WHAT IS REQUIRED:
An exact reproduction of all the data is needed, with no images in it.
::::::
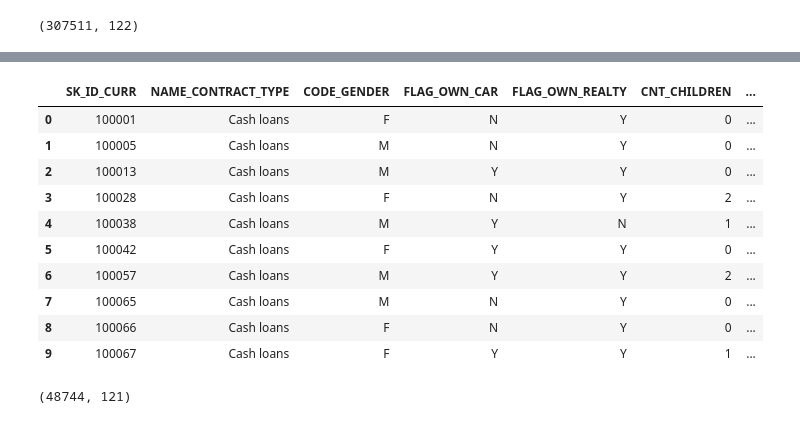
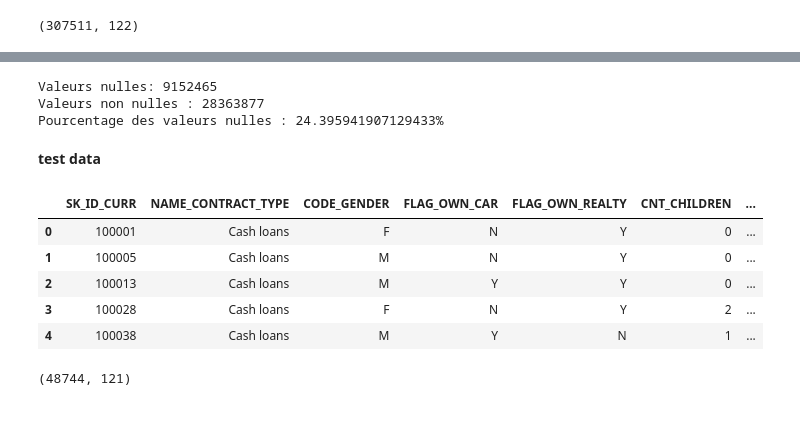
Before and after one commit to a-olfa/P7_OC, a Jupyter notebook: projet7_pretraitement_modelisation.ipynb, the cells around one changed output, grey strips where cells are left out. Cells and saved outputs as stored; diff of their text form; code cells hidden in the pictures.

```diff
--- a/projet7_pretraitement_modelisation.ipynb
+++ b/projet7_pretraitement_modelisation.ipynb
@@ -109,20 +118,23 @@ float64
 float64
 float64
 float64
+# %%
+null_ratio(df_application_train)
+# %% [output]
+Valeurs nulles: 9152465
+Valeurs non nulles : 28363877
+Pourcentage des valeurs nulles : 24.395941907129433%
+# %% [markdown]
+**test data**
 # %%
-df_application_test.head(10)
+df_application_test.head(5)
 # %% [output]
 |  | SK_ID_CURR | NAME_CONTRACT_TYPE | CODE_GENDER | FLAG_OWN_CAR | FLAG_OWN_REALTY | CNT_CHILDREN | ... |
 | 0 | 100001 | Cash loans | F | N | Y | 0 | ... |
 | 1 | 100005 | Cash loans | M | N | Y | 0 | ... |
 | 2 | 100013 | Cash loans | M | Y | Y | 0 | ... |
 | 3 | 100028 | Cash loans | F | N | Y | 2 | ... |
 | 4 | 100038 | Cash loans | M | Y | N | 1 | ... |
-| 5 | 100042 | Cash loans | F | Y | Y | 0 | ... |
-| 6 | 100057 | Cash loans | M | Y | Y | 2 | ... |
-| 7 | 100065 | Cash loans | M | N | Y | 0 | ... |
-| 8 | 100066 | Cash loans | F | N | Y | 0 | ... |
-| 9 | 100067 | Cash loans | F | Y | Y | 1 | ... |
 # %%
 df_application_test.shape
 # %% [output]
```
Also changed, not shown: parts of 159 cells of this notebook, 5 other files.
::::::
FINISHED EXERCISE:
Before and after one commit to a-olfa/P7_OC, a Jupyter notebook: projet7_pretraitement_modelisation.ipynb, the cells around one changed output, grey strips where cells are left out. Cells and saved outputs as stored; diff of their text form; code cells hidden in the pictures.

```diff
--- a/projet7_pretraitement_modelisation.ipynb
+++ b/projet7_pretraitement_modelisation.ipynb
@@ -109,20 +118,23 @@ float64
 float64
 float64
 float64
+# %%
+null_ratio(df_application_train)
+# %% [output]
+Valeurs nulles: 9152465
+Valeurs non nulles : 28363877
+Pourcentage des valeurs nulles : 24.395941907129433%
+# %% [markdown]
+**test data**
 # %%
-df_application_test.head(10)
+df_application_test.head(5)
 # %% [output]
 |  | SK_ID_CURR | NAME_CONTRACT_TYPE | CODE_GENDER | FLAG_OWN_CAR | FLAG_OWN_REALTY | CNT_CHILDREN | ... |
 | 0 | 100001 | Cash loans | F | N | Y | 0 | ... |
 | 1 | 100005 | Cash loans | M | N | Y | 0 | ... |
 | 2 | 100013 | Cash loans | M | Y | Y | 0 | ... |
 | 3 | 100028 | Cash loans | F | N | Y | 2 | ... |
 | 4 | 100038 | Cash loans | M | Y | N | 1 | ... |
-| 5 | 100042 | Cash loans | F | Y | Y | 0 | ... |
-| 6 | 100057 | Cash loans | M | Y | Y | 2 | ... |
-| 7 | 100065 | Cash loans | M | N | Y | 0 | ... |
-| 8 | 100066 | Cash loans | F | N | Y | 0 | ... |
-| 9 | 100067 | Cash loans | F | Y | Y | 1 | ... |
 # %%
 df_application_test.shape
 # %% [output]
```
Also changed, not shown: parts of 159 cells of this notebook, 5 other files.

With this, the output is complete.